After thinking and reading and thinking about my solid fabric stitching and why I might have done that I have come back to the old self confidence trick and self belief. I am back working on a "Sticks and Stones" series which are much more mine.
In this series I am thinking about life and memory and how a memory can be shaped by later events and can become a false memory. And as I add layers of paint, stitch, sand and mend the memories can change and become more or less hurtful. "Sticks and Stones" was a very common response in my family.
And the pieces take more thinking and effort than doing something someone else has done before. Each piece is 4" X 4" square and is made from pieces ripped from a cotton sheet after it was painted with bituminous paint.
And I have learned that people, mostly women, darned and mended fine fabrics etc with human hair.
I haven't decided yet how to stop "a rush of blood to the head". I still have my bin of solid fabrics and my stitched stripes, I still have some of my books that led me off on a tangent, I still have times when I think what I am doing is not good and, maybe, this is always going to happen.
I would love to know how you avoid "a rush of blood to the head". Or do you just let it happen? For now I want to keep working on this series and ignore distractions.
This year one of my goals was to start using a "desk journal" or sketchbook to document what I am doing. I have tried to do this before but have never felt successful. Lisa Call in her blog "Make Big Art" has been running a very interesting series about artists and their sketchbooks and I have been following that.

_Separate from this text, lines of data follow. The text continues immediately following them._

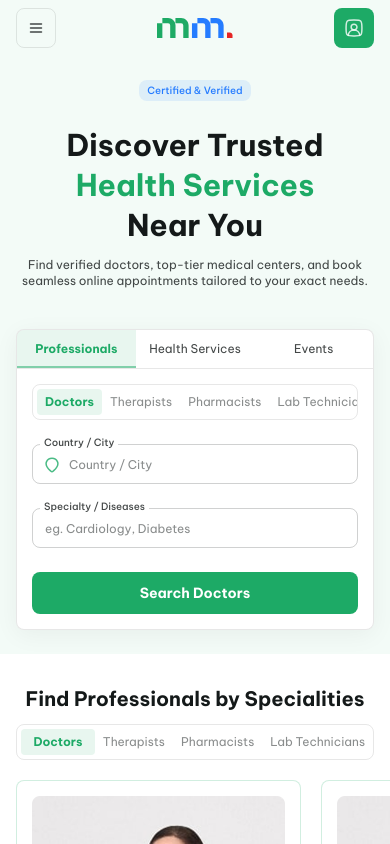
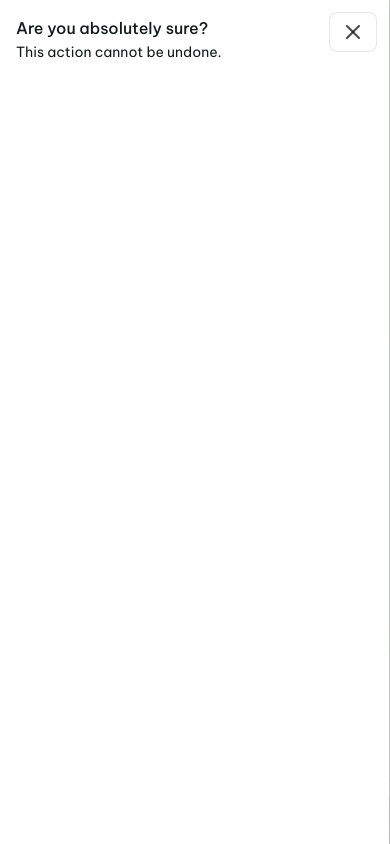
Before and after one commit to Naveenkms/meetmedico, a Next.js app: page / in a window 390 px wide. Both pictures are taken after a click on the button 36 px from the left and 28 px from the top of the page. Shown: the top 844 px of the page. Built offline with nearby package versions, Linux system fonts and the light colour scheme.

Commit message:
chore: add sheet component

```diff
--- a/app/(landing-page)/_components/hamburger-menu.tsx
+++ b/app/(landing-page)/_components/hamburger-menu.tsx
@@ -1,9 +1,21 @@
 import { cn } from "@/lib/utils"
 import Hamburger from "@/components/icons/hamburger"
 import { Button } from "@/components/ui/button"
+import {
+  Sheet,
+  SheetClose,
+  SheetContent,
+  SheetDescription,
+  SheetFooter,
+  SheetHeader,
+  SheetTitle,
+  SheetTrigger,
+} from "@/components/ui/sheet"
 
 export default function HamburgerMenu({ className }: { className?: string }) {
   return (
+    <Sheet>
+      <SheetTrigger asChild>
         <Button
           variant="outline"
           size="icon"
@@ -11,5 +23,13 @@ export default function HamburgerMenu({ className }: { className?: string }) {
         >
           <Hamburger />
         </Button>
+      </SheetTrigger>
+      <SheetContent side="left" className="data-[side=left]:w-full">
+        <SheetHeader>
+          <SheetTitle>Are you absolutely sure?</SheetTitle>
+          <SheetDescription>This action cannot be undone.</SheetDescription>
+        </SheetHeader>
+      </SheetContent>
+    </Sheet>
   )
 }
--- /dev/null
+++ b/components/ui/sheet.tsx
@@ -0,0 +1,146 @@
+"use client"
+
+import * as React from "react"
+import { XIcon } from "lucide-react"
+import { Dialog as SheetPrimitive } from "radix-ui"
+
+import { cn } from "@/lib/utils"
+import { Button } from "@/components/ui/button"
+
+function Sheet({ ...props }: React.ComponentProps<typeof SheetPrimitive.Root>) {
+  return <SheetPrimitive.Root data-slot="sheet" {...props} />
+}
+
+function SheetTrigger({
+  ...props
+}: React.ComponentProps<typeof SheetPrimitive.Trigger>) {
+  return <SheetPrimitive.Trigger data-slot="sheet-trigger" {...props} />
+}
+
+function SheetClose({
+  ...props
+}: React.ComponentProps<typeof SheetPrimitive.Close>) {
+  return <SheetPrimitive.Close data-slot="sheet-close" {...props} />
+}
+
+function SheetPortal({
+  ...props
+}: React.ComponentProps<typeof SheetPrimitive.Portal>) {
+  return <SheetPrimitive.Portal data-slot="sheet-portal" {...props} />
+}
+
+function SheetOverlay({
+  className,
+  ...props
+}: React.ComponentProps<typeof SheetPrimitive.Overlay>) {
+  return (
+    <SheetPrimitive.Overlay
+      data-slot="sheet-overlay"
+      className={cn(
+        "fixed inset-0 z-50 bg-black/10 duration-100 supports-backdrop-filter:backdrop-blur-xs data-open:animate-in data-open:fade-in-0 data-closed:animate-out data-closed:fade-out-0",
+        className
+      )}
+      {...props}
+    />
+  )
+}
+
+function SheetContent({
+  className,
+  children,
+  side = "right",
+  showCloseButton = true,
+  ...props
+}: React.ComponentProps<typeof SheetPrimitive.Content> & {
+  side?: "top" | "right" | "bottom" | "left"
+  showCloseButton?: boolean
+}) {
+  return (
+    <SheetPortal>
+      <SheetOverlay />
+      <SheetPrimitive.Content
+        data-slot="sheet-content"
+        data-side={side}
+        className={cn(
+          "fixed z-50 flex flex-col gap-4 bg-popover bg-clip-padding text-sm text-popover-foreground shadow-lg transition duration-200 ease-in-out data-[side=bottom]:inset-x-0 data-[side=bottom]:bottom-0 data-[side=bottom]:h-auto data-[side=bottom]:border-t data-[side=left]:inset-y-0 data-[side=left]:left-0 data-[side=left]:h-full data-[side=left]:w-3/4 data-[side=left]:border-r data-[side=right]:inset-y-0 data-[side=right]:right-0 data-[side=right]:h-full data-[side=right]:w-3/4 data-[side=right]:border-l data-[side=top]:inset-x-0 data-[side=top]:top-0 data-[side=top]:h-auto data-[side=top]:border-b data-[side=left]:sm:max-w-sm data-[side=right]:sm:max-w-sm data-open:animate-in data-open:fade-in-0 data-[side=bottom]:data-open:slide-in-from-bottom-10 data-[side=left]:data-open:slide-in-from-left-10 data-[side=right]:data-open:slide-in-from-right-10 data-[side=top]:data-open:slide-in-from-top-10 data-closed:animate-out data-closed:fade-out-0 data-[side=bottom]:data-closed:slide-out-to-bottom-10 data-[side=left]:data-closed:slide-out-to-left-10 data-[side=right]:data-closed:slide-out-to-right-10 data-[side=top]:data-closed:slide-out-to-top-10",
+          className
+        )}
+        {...props}
+      >
+        {children}
+        {showCloseButton && (
+          <SheetPrimitive.Close data-slot="sheet-close" asChild>
+            <Button
+              variant="outline"
+              className="absolute top-3 right-3 rounded-lg bg-inherit p-2.75 text-neutral-600"
+              size="icon"
+            >
+              <XIcon />
+              <span className="sr-only">Close</span>
+            </Button>
+          </SheetPrimitive.Close>
+        )}
+      </SheetPrimitive.Content>
+    </SheetPortal>
+  )
+}
+
+function SheetHeader({ className, ...props }: React.ComponentProps<"div">) {
+  return (
+    <div
+      data-slot="sheet-header"
+      className={cn("flex flex-col gap-0.5 p-4", className)}
+      {...props}
+    />
+  )
+}
+
+function SheetFooter({ className, ...props }: React.ComponentProps<"div">) {
+  return (
+    <div
+      data-slot="sheet-footer"
+      className={cn("mt-auto flex flex-col gap-2 p-4", className)}
+      {...props}
+    />
+  )
+}
+
+function SheetTitle({
+  className,
+  ...props
+}: React.ComponentProps<typeof SheetPrimitive.Title>) {
+  return (
+    <SheetPrimitive.Title
+      data-slot="sheet-title"
+      className={cn(
+        "cn-font-heading text-base font-medium text-foreground",
+        className
+      )}
+      {...props}
+    />
+  )
+}
+
+function SheetDescription({
+  className,
+  ...props
+}: React.ComponentProps<typeof SheetPrimitive.Description>) {
+  return (
+    <SheetPrimitive.Description
+      data-slot="sheet-description"
+      className={cn("text-muted-foreground text-sm", className)}
+      {...props}
+    />
+  )
+}
+
+export {
+  Sheet,
+  SheetTrigger,
+  SheetClose,
+  SheetContent,
+  SheetHeader,
+  SheetFooter,
+  SheetTitle,
+  SheetDescription,
+}
```
Lines whose indentation alone changed are shown as unchanged.
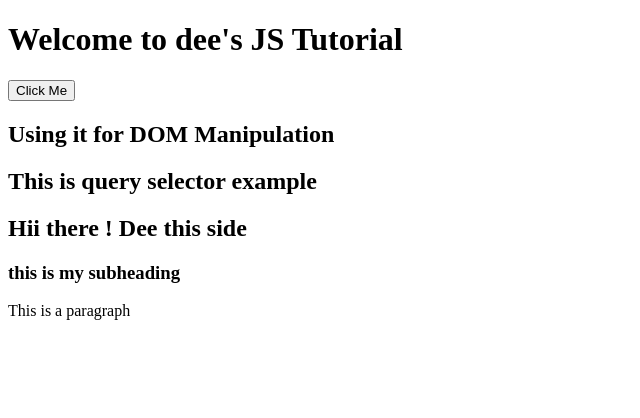
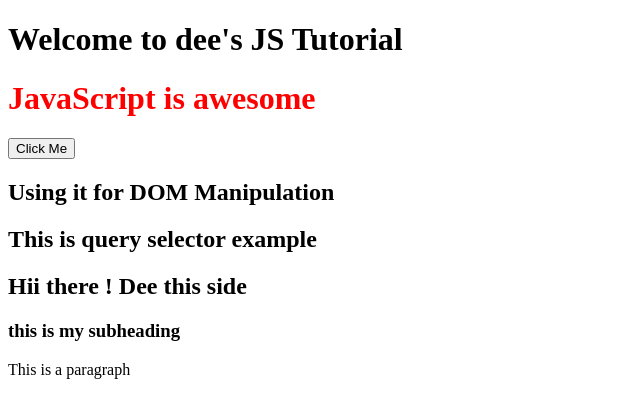
Before and after one commit to rharshitaaa21/JavaScriptTutorials, a plain HTML site: page index.html in a window 1280 px wide. Both pictures are taken after a click on the button "Click Me". Shown: the whole page, without its empty margins (0-640 px from the left). Drawn offline with Linux system fonts and the light colour scheme.

Commit message:
Updated Files

```diff
--- a/DOM.js
+++ b/DOM.js
@@ -67,3 +67,12 @@
 
 
 //DOM Events --------------------------
+// the basic events things does and what actions we take accordingly
+
+const button = document.querySelector('#btn');
+const heading = document.querySelector('#head');
+button.addEventListener('click',function(event){
+    heading.style.color = 'red';
+   // heading.style.fontSize = '50px';
+    console.log('button clicked')
+} );
--- a/index.html
+++ b/index.html
@@ -13,8 +13,42 @@
 <body>
     <h1>Welcome to dee's JS Tutorial</h1>
     <div id="firstcontainer" class="container">
-        <button id="clickme">Click Me</button>
+
     </div>
+
+
+
+
+
+
+
+
+
+
+    <div class="parent1">
+        <h1 id="head">JavaScript is awesome</h1>
+        <button id="btn">Click Me</button>
+    </div>
+
+
+
+
+
+
+
+
+
+
+
+
+
+
+
+
+
+
+
+
 
     <h2 id="heading" class="flag"> Using it for DOM Manipulation</h2>
     <h2 class="flag">This is query selector example</h2>
@@ -25,8 +59,8 @@
     </div>
     <div class="secondcontainer">
         <p>This is a paragraph </p>
+
     </div>
 </body>
 <script src="DOM.js"></script>
-
 </html>
```
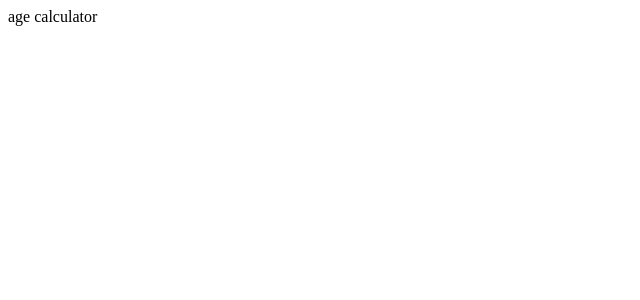
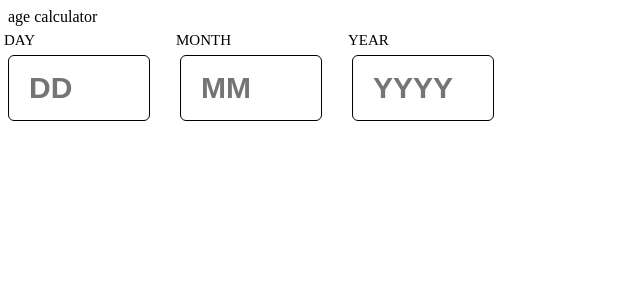
Before and after one commit to TristanAly/age-calculator_app, a React (Vite) app in the folder frontend/: page / in a window 1280 px wide. Shown: the top 300 px of the page, without its empty margins (0-640 px from the left). Built offline with nearby package versions, Linux system fonts and the light colour scheme.

Commit message:
add form simple

```diff
--- a/frontend/src/components/Form/Form.jsx
+++ b/frontend/src/components/Form/Form.jsx
@@ -0,0 +1,43 @@
+import React from "react";
+
+const Form = () => {
+  return (
+    <form>
+      <div className="labelAndInput">
+        <label htmlFor="day">DAY</label>
+        <input
+          type="number"
+          id="day"
+          name="day"
+          min="1"
+          max="31"
+          placeholder="DD"
+        />
+      </div>
+      <div className="labelAndInput">
+        <label htmlFor="month">MONTH</label>
+        <input
+          type="number"
+          id="month"
+          name="month"
+          min="1"
+          max="12"
+          placeholder="MM"
+        />
+      </div>
+      <div className="labelAndInput">
+        <label htmlFor="year">YEAR</label>
+        <input
+          type="number"
+          id="year"
+          name="year"
+          min="1850"
+          max="2024"
+          placeholder="YYYY"
+        />
+      </div>
+    </form>
+  );
+};
+
+export default Form;
--- /dev/null
+++ b/frontend/src/components/Form/form.scss
@@ -0,0 +1,21 @@
+form {
+  display: flex;
+  gap: 30px;
+  & .labelAndInput {
+    display: flex;
+    flex-direction: column;
+    & label {
+      font-size: 15px;
+      padding: 6px 0;
+      margin-left: -4px;
+    }
+    & input {
+      width: 100px;
+      font-size: 30px;
+      font-weight: bold;
+      padding: 15px 20px;
+      border: 0.5px solid;
+      border-radius: 6px;
+    }
+  }
+}
--- a/frontend/src/main.jsx
+++ b/frontend/src/main.jsx
@@ -1,6 +1,7 @@
 import React from "react";
 import ReactDOM from "react-dom/client";
 import App from "./App.jsx";
+import "./main.scss";
 
 ReactDOM.createRoot(document.getElementById("root")).render(
   <React.StrictMode>
--- /dev/null
+++ b/frontend/src/main.scss
@@ -0,0 +1 @@
+@import "./components/Form/form.scss";
--- a/frontend/src/page/Calculator/Calculator.jsx
+++ b/frontend/src/page/Calculator/Calculator.jsx
@@ -1,7 +1,13 @@
 import React from "react";
+import Form from "../../components/form/form";
 
 const Calculator = () => {
-  return <div>age calculator</div>;
+  return (
+    <div>
+      age calculator
+      <Form />
+    </div>
+  );
 };
 
 export default Calculator;
```
Also changed, not shown: frontend/src/Sass/main.scss (deleted).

Some artist have lots of different books for different activities, I tried that and it didn't last. I just spread lots of books everywhere and I could never find the one I wanted. So I knew I really needed to function with just one book. And I discovered I needed to call it my "Desk Journal" - now it stays on my desk which I try to tidy at the end of each day. And I have a system for that now as well.
I started by organising my page with a panel to make notes in and I stuck actual samples into my book. Ideas that I really liked.
And I printed photographs that I particularly liked and related to particular work. That was actually a hassle because I went uptown to get the photos printed and it held up my actions.
My "Desk Journal" kept on going - woohoo. It never had before.
I used it to make a potential daily plan and to make notes about waterproof pencils that look like fun to work with.
I photographed my papier mache bowl and printed it A5 size and put in in my journal, added my notes about the work and what I will do differently next time and I have a working "Desk Journal".
There are some things I will change as I go along, ie I will make my pictures smaller but for now this is great. I love that it is sequential, that everything is there and I only have one book.